"If these young people are coming to town and they can't find a place to live and it's stressful, and they have to pay exorbitant rates and they're sharing four or five people to a room... then their whole experience of Whistler is not enjoyable."
One of Town's coworkers, Australian Matt Ruming, thinks Whistler could learn a thing or two from Vail Resorts in Colorado.
Ruming spent the 2011 and 2012 seasons in Vail.
"The pay situation in Vail is probably the same, but there's a lot of other benefits for the people that didn't necessarily work for the mountain that made things cheaper in the long run," Ruming said.
For example, a worker's ski pass at Vail — which gives access to more than a half dozen ski areas as well as discounts on clothes and gear — cost Ruming about half what he pays for a discounted Whistler Blackcomb pass.
"That's one of the biggest differences I've noticed, is that Whistler seems very money grabbing and everything is really expensive, yet you're working for peanuts," Ruming said.
He also suggested Whistler take a close look at Vail's transportation system, which offers free buses.
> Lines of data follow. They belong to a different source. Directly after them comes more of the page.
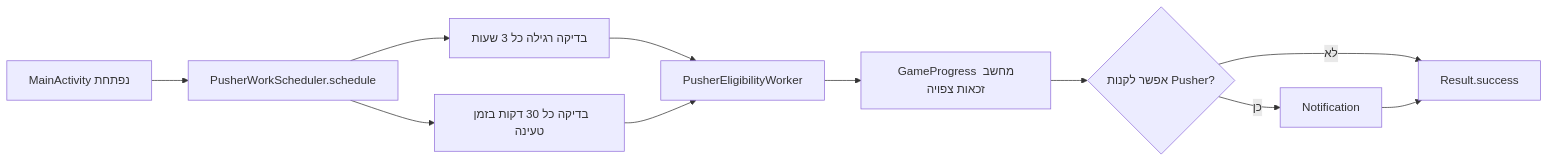
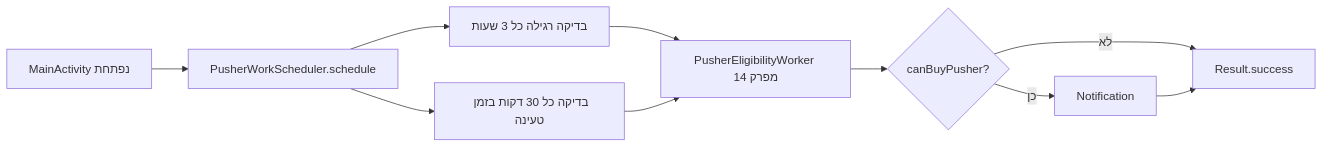
The first of 2 diagrams in android/CollectCircles/15b.collect-circles-notification-only.md (3strategy/BeautifulMivney), drawn with Mermaid before and after one commit. The commit also changed other lines of this file and 2 other files, not shown here.

````diff
--- a/android/CollectCircles/15b.collect-circles-notification-only.md
+++ b/android/CollectCircles/15b.collect-circles-notification-only.md
@@ -16,13 +16,12 @@
 ```mermaid
 flowchart LR
     A["MainActivity נפתחת"] --> S["PusherWorkScheduler.schedule"]
     S --> B["בדיקה רגילה כל 3 שעות"]
     S --> C["בדיקה כל 30 דקות בזמן טעינה"]
-    B --> W["PusherEligibilityWorker"]
+    B --> W["PusherEligibilityWorker מפרק 14"]
     C --> W
-    W --> P["GameProgress מחשב זכאות צפויה"]
-    P --> N{"אפשר לקנות Pusher?"}
+    W --> N{"canBuyPusher?"}
     N -- "כן" --> Y["Notification"]
     N -- "לא" --> X["Result.success"]
     Y --> X
 ```
````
"I don't know, I guess I was spoiled in Vail," Ruming said. "The transportation is extensive and it's all free."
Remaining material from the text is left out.